======== INFORMATION SUPPLIED
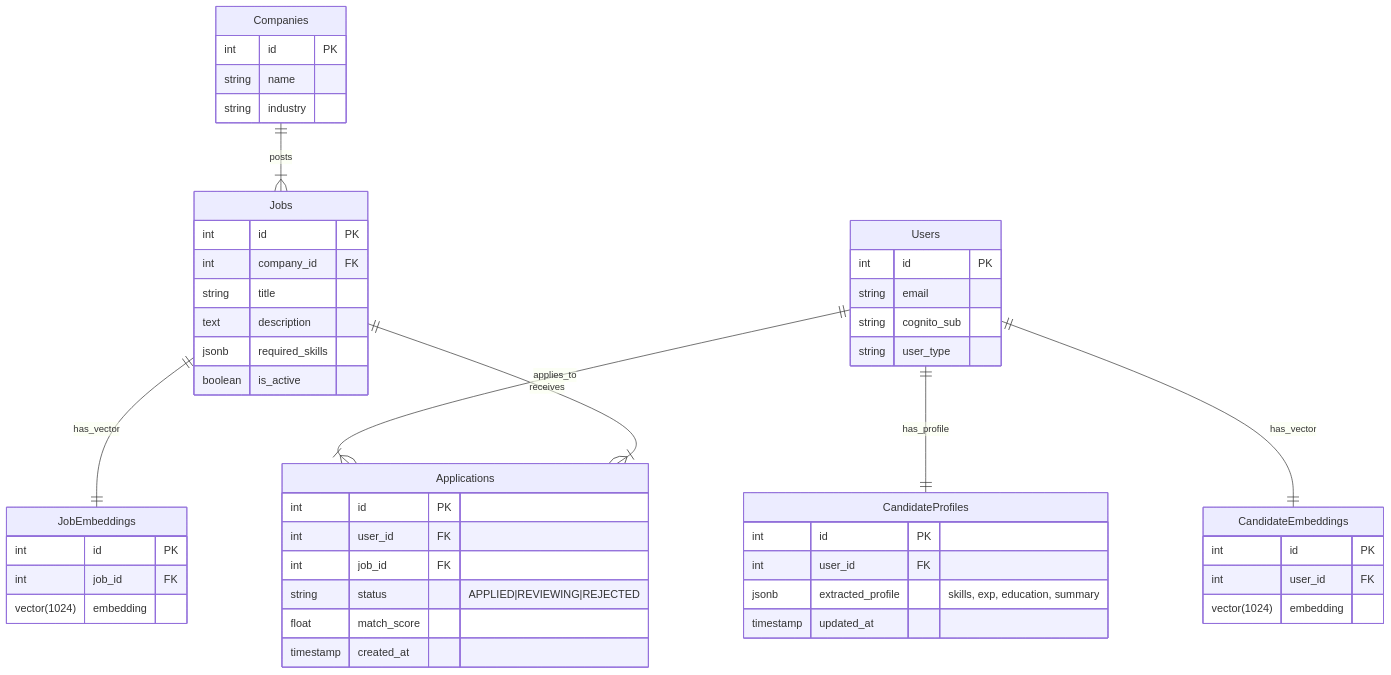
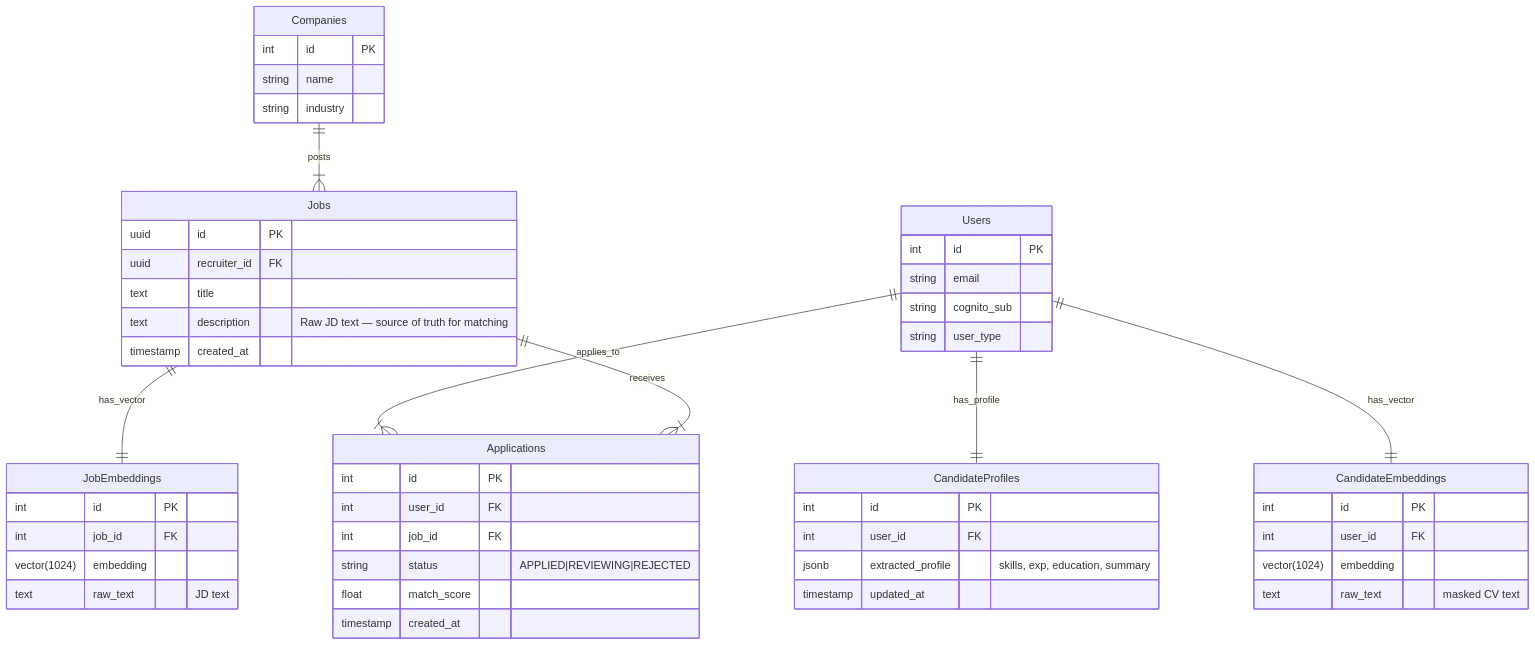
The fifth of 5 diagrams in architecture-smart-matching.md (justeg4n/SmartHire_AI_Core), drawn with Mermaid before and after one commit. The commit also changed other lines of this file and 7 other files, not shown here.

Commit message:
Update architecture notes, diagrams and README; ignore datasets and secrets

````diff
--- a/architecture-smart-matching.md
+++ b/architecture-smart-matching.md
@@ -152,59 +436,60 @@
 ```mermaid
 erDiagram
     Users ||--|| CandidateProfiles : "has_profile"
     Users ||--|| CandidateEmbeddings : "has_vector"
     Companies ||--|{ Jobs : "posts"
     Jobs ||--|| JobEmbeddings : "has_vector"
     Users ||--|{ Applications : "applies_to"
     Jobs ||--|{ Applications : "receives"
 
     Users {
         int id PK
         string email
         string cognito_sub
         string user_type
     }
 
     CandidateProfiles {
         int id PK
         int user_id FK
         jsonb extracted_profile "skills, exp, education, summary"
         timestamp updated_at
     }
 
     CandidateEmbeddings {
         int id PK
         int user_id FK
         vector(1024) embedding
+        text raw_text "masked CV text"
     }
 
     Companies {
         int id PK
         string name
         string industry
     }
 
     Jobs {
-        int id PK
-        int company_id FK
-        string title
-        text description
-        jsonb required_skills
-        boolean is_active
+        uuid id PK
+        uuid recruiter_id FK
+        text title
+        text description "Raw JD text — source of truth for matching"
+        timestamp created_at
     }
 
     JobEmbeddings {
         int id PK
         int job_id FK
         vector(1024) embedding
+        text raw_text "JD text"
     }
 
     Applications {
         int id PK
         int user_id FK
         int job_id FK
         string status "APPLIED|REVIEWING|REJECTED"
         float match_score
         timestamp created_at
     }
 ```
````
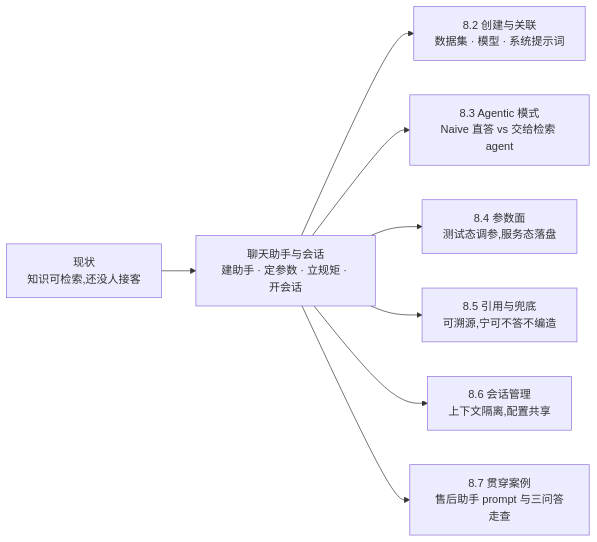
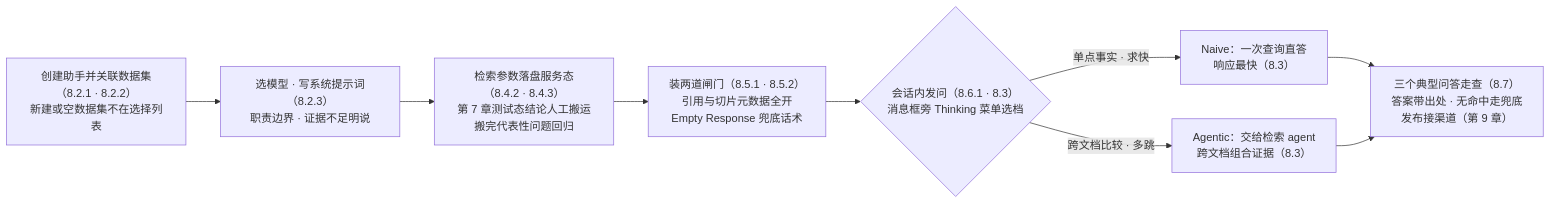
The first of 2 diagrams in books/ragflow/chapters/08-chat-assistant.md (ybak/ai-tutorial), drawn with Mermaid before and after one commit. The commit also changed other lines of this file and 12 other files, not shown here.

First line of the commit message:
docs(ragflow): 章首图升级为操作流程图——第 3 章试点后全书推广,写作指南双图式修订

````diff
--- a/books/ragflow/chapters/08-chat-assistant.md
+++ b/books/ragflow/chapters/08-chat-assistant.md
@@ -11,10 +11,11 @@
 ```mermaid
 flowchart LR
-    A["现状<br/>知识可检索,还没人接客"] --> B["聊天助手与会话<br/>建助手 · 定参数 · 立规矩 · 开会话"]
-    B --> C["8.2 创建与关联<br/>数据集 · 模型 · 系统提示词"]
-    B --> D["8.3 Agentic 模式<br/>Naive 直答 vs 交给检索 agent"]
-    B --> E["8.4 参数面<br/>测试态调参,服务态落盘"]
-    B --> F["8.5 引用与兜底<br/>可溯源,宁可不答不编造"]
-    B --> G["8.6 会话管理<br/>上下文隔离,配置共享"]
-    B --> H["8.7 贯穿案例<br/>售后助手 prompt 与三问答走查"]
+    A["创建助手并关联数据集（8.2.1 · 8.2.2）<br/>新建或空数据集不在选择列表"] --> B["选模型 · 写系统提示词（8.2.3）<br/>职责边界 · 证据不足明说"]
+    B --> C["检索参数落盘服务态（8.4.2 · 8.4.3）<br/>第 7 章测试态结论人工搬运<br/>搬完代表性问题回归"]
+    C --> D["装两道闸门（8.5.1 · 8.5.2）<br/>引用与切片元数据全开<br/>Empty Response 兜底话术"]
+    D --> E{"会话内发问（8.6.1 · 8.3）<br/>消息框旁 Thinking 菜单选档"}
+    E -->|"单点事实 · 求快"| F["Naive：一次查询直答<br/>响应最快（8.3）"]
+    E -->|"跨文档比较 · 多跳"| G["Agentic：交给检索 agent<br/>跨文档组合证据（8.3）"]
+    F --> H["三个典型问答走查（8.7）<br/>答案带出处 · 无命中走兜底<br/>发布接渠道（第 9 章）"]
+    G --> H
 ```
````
================
• WHAT THE EXERCISE ASKS
Your job is to copy every entry exactly. Omit the pictures.

• EXPECTED ANSWER
The fifth of 5 diagrams in architecture-smart-matching.md (justeg4n/SmartHire_AI_Core), drawn with Mermaid before and after one commit. The commit also changed other lines of this file and 7 other files, not shown here.

Commit message:
Update architecture notes, diagrams and README; ignore datasets and secrets

````diff
--- a/architecture-smart-matching.md
+++ b/architecture-smart-matching.md
@@ -152,59 +436,60 @@
 ```mermaid
 erDiagram
     Users ||--|| CandidateProfiles : "has_profile"
     Users ||--|| CandidateEmbeddings : "has_vector"
     Companies ||--|{ Jobs : "posts"
     Jobs ||--|| JobEmbeddings : "has_vector"
     Users ||--|{ Applications : "applies_to"
     Jobs ||--|{ Applications : "receives"
 
     Users {
         int id PK
         string email
         string cognito_sub
         string user_type
     }
 
     CandidateProfiles {
         int id PK
         int user_id FK
         jsonb extracted_profile "skills, exp, education, summary"
         timestamp updated_at
     }
 
     CandidateEmbeddings {
         int id PK
         int user_id FK
         vector(1024) embedding
+        text raw_text "masked CV text"
     }
 
     Companies {
         int id PK
         string name
         string industry
     }
 
     Jobs {
-        int id PK
-        int company_id FK
-        string title
-        text description
-        jsonb required_skills
-        boolean is_active
+        uuid id PK
+        uuid recruiter_id FK
+        text title
+        text description "Raw JD text — source of truth for matching"
+        timestamp created_at
     }
 
     JobEmbeddings {
         int id PK
         int job_id FK
         vector(1024) embedding
+        text raw_text "JD text"
     }
 
     Applications {
         int id PK
         int user_id FK
         int job_id FK
         string status "APPLIED|REVIEWING|REJECTED"
         float match_score
         timestamp created_at
     }
 ```
````
The first of 2 diagrams in books/ragflow/chapters/08-chat-assistant.md (ybak/ai-tutorial), drawn with Mermaid before and after one commit. The commit also changed other lines of this file and 12 other files, not shown here.

First line of the commit message:
docs(ragflow): 章首图升级为操作流程图——第 3 章试点后全书推广,写作指南双图式修订

````diff
--- a/books/ragflow/chapters/08-chat-assistant.md
+++ b/books/ragflow/chapters/08-chat-assistant.md
@@ -11,10 +11,11 @@
 ```mermaid
 flowchart LR
-    A["现状<br/>知识可检索,还没人接客"] --> B["聊天助手与会话<br/>建助手 · 定参数 · 立规矩 · 开会话"]
-    B --> C["8.2 创建与关联<br/>数据集 · 模型 · 系统提示词"]
-    B --> D["8.3 Agentic 模式<br/>Naive 直答 vs 交给检索 agent"]
-    B --> E["8.4 参数面<br/>测试态调参,服务态落盘"]
-    B --> F["8.5 引用与兜底<br/>可溯源,宁可不答不编造"]
-    B --> G["8.6 会话管理<br/>上下文隔离,配置共享"]
-    B --> H["8.7 贯穿案例<br/>售后助手 prompt 与三问答走查"]
+    A["创建助手并关联数据集（8.2.1 · 8.2.2）<br/>新建或空数据集不在选择列表"] --> B["选模型 · 写系统提示词（8.2.3）<br/>职责边界 · 证据不足明说"]
+    B --> C["检索参数落盘服务态（8.4.2 · 8.4.3）<br/>第 7 章测试态结论人工搬运<br/>搬完代表性问题回归"]
+    C --> D["装两道闸门（8.5.1 · 8.5.2）<br/>引用与切片元数据全开<br/>Empty Response 兜底话术"]
+    D --> E{"会话内发问（8.6.1 · 8.3）<br/>消息框旁 Thinking 菜单选档"}
+    E -->|"单点事实 · 求快"| F["Naive：一次查询直答<br/>响应最快（8.3）"]
+    E -->|"跨文档比较 · 多跳"| G["Agentic：交给检索 agent<br/>跨文档组合证据（8.3）"]
+    F --> H["三个典型问答走查（8.7）<br/>答案带出处 · 无命中走兜底<br/>发布接渠道（第 9 章）"]
+    G --> H
 ```
````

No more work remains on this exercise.